A PR rep working for the David Suzuki Foundation contacted me today about an awareness and fund-raising campaign premised on the melting of the North Pole because of climate change. Under this premise, Santa Claus has to relocate. Where will he move to?
I was directed to the fund-raising website, called “Where will Santa Live,” which features an interactive Christmas scene. You click on linkable pictures and up come descriptions of the “green” products to buy in order to contribute money to various DSF-directed lobbying campaigns, ostensibly on behalf of the environment.
The gifts are interesting, if impractical. You can pay $99.99 for “Magic Sleigh Pontoons” made from “100% recycled Canadian Aluminum.” For another $49.99, you get an “Abominable Snowmaker,” which I guess is a… well, a snowmaker. That probably requires energy, probably electricity (it better not be gas-powered). Given David Suzuki’s enthusiastic endorsement of energy-saving compact fluorescent lightbulbs, I’m a bit puzzled by this one.
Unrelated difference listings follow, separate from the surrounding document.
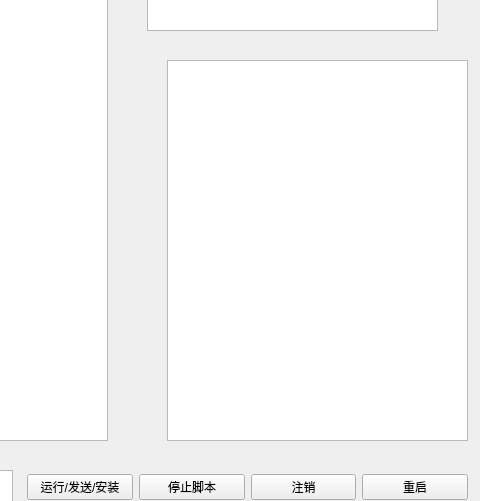
First picture: the form in mainwindowui.ui, repository bingwin/TSCtrol, before the edit; both pictures show x 413 to 893 and y 300 to 801 of the 893 by 906 pixel window.
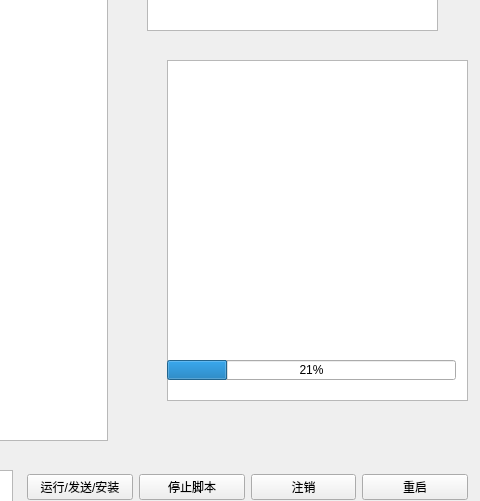
Second picture: the form after the edit.

```diff
--- a/mainwindowui.ui
+++ b/mainwindowui.ui
@@ -90,7 +90,7 @@
       <x>580</x>
       <y>360</y>
       <width>301</width>
-      <height>381</height>
+      <height>341</height>
      </rect>
     </property>
    </widget>
@@ -187,6 +187,19 @@
      <string>当前设备分组:</string>
     </property>
    </widget>
+   <widget class="QProgressBar" name="progressBarFile">
+    <property name="geometry">
+     <rect>
+      <x>580</x>
+      <y>660</y>
+      <width>289</width>
+      <height>20</height>
+     </rect>
+    </property>
+    <property name="value">
+     <number>21</number>
+    </property>
+   </widget>
   </widget>
   <widget class="QMenuBar" name="menubar">
    <property name="geometry">
```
Isn’t a portable snowmaker a needless waste of valuable energy?
Here’s what I wish I could buy from this website: a gift certificate for truly green electricity. If, for example, I—as an Ontario resident and everyday user of Ontario electricity—could buy nuclear- or hydro-generated electricity, or a combination of the two, through an arrangement with my local electricity retailer, I would feel I am doing my bit for the planet.
Surely this is possible. As you can see from the Ontario electricity generation tables (click here), nuclear is the biggest source of electricity in this province; hydro is almost always the second or third-biggest source. My electricity retailer, which is Hydro Ottawa, ought to have no problem making good on such a gift certificate.
And the purchaser of such a gift certificate, if it were sold on a site like the DSF fundraising one mentioned above, would of course be able to buy it at a decent price. Nuclear and hydro are two of the cheapest kinds of electricity in Ontario.
Of course, I’m dreaming. The chance that DSF would offer any kind of support for nuclear power is as good as that of me winning the lottery without buying a ticket. DSF is doctrinally and dogmatically anti-nuclear.
(The link above brings you to a document that lists eight reasons DSF is against nuclear. I sent DSF an email addressing some of these reasons and explaining why I felt they could benefit from a more fact-based second look. That was in June 2010; I am still waiting for a reply.)
What a shame. DSF, which proclaims its dedication to “providing science-based education,” complains about climate change, then asks you to contribute money for a never-ending lobbying campaign to oppose the biggest technological solution to it.
Sadly, I would advise kids and their parents to contribute money elsewhere this Christmas.